After almost a week with Mama Mercy in Rongai, I came back to stay in Nairobi where it would be easier for me to visit Rescue Dada.  Hands Up for Africa sponsors two girls from there to go to boarding school, while some friends have sponsored two more.

The gracious staff welcomed me back but it was a whole new groupNewton's pics & Rescue Dada 053 of vulnerable girls who were nearing the end of their year-long rehabilitation at the centre; they nonetheless treated me like a rock star. They love visitors, no matter how much of a stranger you are, and they cling to you for love and attention; makes me wonder what life is like for them outside those walls.

Newton's pics & Rescue Dada 055A few days later I went on a field trip – two of the Rescue Dada staff took me to the schools where the sponsored girls have been placed. At the first school, a convent, I saw Juliana and Mercy again. They didn’t know I was coming, and were so shy at first. But they eventually relaxed and showed me their dorm rooms, guiding me through the throngs of little ones swarming the rare mzungu (white person). One of them told me she preferred to be there – she had no family to be re-intergrated with from Rescue Dada.

Not exactly as posh as a western boarding school though, their dorms are concrete buildings with four or five semi-divided  rooms with tightly packed rows of bunk beds, keeping 10-12 girls to a room. Each bed was neatly made with a traditional masai-cloth blanket on top (despite not being in masai land). It seemed that each girl had a small metal trunk for her few posessions and change of clothes.

The convent and school strives to be as self-sustainable as possible, so there is a garden, a bore-hole well, two dairy cows, pigs, chickens, goats and cute little rabbits. I didn’t ask for details.

We left when the bell rang for class, having previously Newton's pics & Rescue Dada 057waited 30 minutes for class to finish; not even a visitor from Canada gets in the way of lessons. Education is treated with great respect here – the girls were all grateful to be there, and I believed them. They’re going to schools with smaller class sizes and lots of encouragement to work hard and have goals.
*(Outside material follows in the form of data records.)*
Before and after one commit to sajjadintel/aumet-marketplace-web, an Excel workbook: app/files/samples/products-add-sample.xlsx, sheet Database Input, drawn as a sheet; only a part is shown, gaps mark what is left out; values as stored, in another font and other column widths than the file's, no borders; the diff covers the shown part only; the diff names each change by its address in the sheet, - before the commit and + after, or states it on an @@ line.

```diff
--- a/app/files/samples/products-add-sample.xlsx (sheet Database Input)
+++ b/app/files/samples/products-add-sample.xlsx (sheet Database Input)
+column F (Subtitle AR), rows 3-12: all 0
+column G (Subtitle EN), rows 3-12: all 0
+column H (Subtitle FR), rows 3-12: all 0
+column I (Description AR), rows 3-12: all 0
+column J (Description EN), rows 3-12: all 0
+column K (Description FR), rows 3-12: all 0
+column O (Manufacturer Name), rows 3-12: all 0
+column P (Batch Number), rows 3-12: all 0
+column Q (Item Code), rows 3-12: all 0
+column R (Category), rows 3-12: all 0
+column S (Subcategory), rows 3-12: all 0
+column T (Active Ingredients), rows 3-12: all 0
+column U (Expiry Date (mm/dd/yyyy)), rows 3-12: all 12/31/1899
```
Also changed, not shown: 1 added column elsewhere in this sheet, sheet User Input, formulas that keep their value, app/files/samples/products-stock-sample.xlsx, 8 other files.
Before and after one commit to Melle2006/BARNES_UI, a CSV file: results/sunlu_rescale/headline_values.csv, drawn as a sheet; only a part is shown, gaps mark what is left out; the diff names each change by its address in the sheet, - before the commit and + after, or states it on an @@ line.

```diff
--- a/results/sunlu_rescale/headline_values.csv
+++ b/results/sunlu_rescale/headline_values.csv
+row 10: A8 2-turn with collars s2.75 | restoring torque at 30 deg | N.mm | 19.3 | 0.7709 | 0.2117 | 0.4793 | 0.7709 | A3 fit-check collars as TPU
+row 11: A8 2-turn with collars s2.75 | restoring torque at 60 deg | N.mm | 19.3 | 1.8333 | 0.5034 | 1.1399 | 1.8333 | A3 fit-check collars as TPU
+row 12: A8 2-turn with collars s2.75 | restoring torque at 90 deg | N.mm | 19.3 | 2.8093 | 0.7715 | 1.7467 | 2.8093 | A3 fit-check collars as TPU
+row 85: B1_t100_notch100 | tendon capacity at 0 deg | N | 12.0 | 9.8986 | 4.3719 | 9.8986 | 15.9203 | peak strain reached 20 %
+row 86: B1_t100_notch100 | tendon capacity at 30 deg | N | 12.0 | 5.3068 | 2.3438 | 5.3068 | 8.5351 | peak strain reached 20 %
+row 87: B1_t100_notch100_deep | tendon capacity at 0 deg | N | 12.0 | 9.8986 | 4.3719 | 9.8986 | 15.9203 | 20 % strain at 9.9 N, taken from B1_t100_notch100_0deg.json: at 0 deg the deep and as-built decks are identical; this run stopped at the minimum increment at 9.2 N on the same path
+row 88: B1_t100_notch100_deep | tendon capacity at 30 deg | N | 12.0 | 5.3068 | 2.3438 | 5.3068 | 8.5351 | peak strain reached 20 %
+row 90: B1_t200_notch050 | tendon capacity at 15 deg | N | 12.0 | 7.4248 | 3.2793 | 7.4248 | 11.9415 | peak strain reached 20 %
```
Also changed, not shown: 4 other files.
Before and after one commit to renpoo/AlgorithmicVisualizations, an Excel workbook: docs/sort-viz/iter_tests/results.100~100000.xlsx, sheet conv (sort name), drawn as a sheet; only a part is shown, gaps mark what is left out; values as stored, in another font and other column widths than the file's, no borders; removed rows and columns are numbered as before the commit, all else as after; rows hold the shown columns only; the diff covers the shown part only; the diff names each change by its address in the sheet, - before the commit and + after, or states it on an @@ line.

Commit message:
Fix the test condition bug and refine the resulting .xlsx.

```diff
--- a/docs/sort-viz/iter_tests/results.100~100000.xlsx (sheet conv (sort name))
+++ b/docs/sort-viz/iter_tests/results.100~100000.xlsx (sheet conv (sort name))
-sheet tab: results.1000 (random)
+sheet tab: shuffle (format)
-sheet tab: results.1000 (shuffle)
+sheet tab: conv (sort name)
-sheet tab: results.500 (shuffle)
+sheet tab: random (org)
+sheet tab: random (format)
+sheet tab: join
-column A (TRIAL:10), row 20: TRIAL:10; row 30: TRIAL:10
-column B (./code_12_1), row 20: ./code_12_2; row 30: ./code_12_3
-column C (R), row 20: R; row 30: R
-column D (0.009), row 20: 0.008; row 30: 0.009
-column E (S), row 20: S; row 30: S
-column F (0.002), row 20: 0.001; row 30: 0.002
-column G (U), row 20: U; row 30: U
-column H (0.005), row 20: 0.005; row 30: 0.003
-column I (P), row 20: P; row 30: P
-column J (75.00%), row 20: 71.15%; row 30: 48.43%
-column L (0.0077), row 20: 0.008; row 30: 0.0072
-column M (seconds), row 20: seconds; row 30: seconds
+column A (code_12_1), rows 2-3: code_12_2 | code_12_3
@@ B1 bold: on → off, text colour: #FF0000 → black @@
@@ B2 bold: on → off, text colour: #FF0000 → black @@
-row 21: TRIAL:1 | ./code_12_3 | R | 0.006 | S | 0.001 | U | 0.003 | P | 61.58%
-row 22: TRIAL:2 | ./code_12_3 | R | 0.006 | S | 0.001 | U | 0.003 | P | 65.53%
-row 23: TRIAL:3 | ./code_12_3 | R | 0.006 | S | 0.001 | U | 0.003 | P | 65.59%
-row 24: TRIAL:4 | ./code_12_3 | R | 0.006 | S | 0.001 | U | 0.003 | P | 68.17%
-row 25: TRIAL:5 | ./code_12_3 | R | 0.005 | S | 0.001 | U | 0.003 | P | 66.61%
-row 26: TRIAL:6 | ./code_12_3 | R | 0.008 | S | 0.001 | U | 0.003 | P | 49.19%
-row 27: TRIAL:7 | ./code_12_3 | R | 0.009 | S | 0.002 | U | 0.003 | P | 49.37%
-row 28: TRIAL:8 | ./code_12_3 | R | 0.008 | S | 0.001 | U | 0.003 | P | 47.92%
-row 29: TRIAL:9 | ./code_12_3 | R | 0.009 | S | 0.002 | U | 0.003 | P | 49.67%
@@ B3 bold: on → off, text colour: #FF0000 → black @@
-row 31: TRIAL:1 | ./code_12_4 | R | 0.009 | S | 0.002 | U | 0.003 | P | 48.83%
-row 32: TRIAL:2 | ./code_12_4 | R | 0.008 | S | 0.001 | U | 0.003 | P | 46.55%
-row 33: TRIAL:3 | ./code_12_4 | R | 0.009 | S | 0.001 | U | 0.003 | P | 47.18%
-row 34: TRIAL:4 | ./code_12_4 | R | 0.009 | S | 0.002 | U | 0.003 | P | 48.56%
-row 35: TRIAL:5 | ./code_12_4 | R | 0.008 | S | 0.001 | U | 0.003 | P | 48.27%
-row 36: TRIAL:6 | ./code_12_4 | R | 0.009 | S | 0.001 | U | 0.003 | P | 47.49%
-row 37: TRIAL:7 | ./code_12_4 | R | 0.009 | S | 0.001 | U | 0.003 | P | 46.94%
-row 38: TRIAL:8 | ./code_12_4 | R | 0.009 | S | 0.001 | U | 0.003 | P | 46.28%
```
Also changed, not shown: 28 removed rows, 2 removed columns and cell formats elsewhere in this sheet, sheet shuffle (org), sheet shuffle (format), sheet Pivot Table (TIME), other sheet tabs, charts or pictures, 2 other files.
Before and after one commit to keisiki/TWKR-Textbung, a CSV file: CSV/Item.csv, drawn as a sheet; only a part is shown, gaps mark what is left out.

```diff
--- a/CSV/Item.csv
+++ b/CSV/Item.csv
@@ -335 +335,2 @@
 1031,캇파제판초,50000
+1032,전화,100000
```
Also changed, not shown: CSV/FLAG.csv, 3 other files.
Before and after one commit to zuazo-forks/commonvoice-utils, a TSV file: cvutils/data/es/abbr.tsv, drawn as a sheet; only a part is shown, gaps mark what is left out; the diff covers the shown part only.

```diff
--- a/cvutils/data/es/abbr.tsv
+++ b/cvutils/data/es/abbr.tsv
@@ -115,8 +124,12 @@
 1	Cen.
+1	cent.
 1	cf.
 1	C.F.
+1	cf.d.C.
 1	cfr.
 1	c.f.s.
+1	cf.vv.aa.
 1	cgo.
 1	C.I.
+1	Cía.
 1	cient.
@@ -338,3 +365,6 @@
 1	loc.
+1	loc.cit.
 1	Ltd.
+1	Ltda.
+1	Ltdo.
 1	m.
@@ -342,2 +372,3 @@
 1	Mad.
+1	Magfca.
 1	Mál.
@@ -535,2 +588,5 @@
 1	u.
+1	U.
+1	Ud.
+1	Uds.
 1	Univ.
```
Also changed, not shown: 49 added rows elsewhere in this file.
I think it gives them hope.



  1. Nice story Hil. Thanks for the updates.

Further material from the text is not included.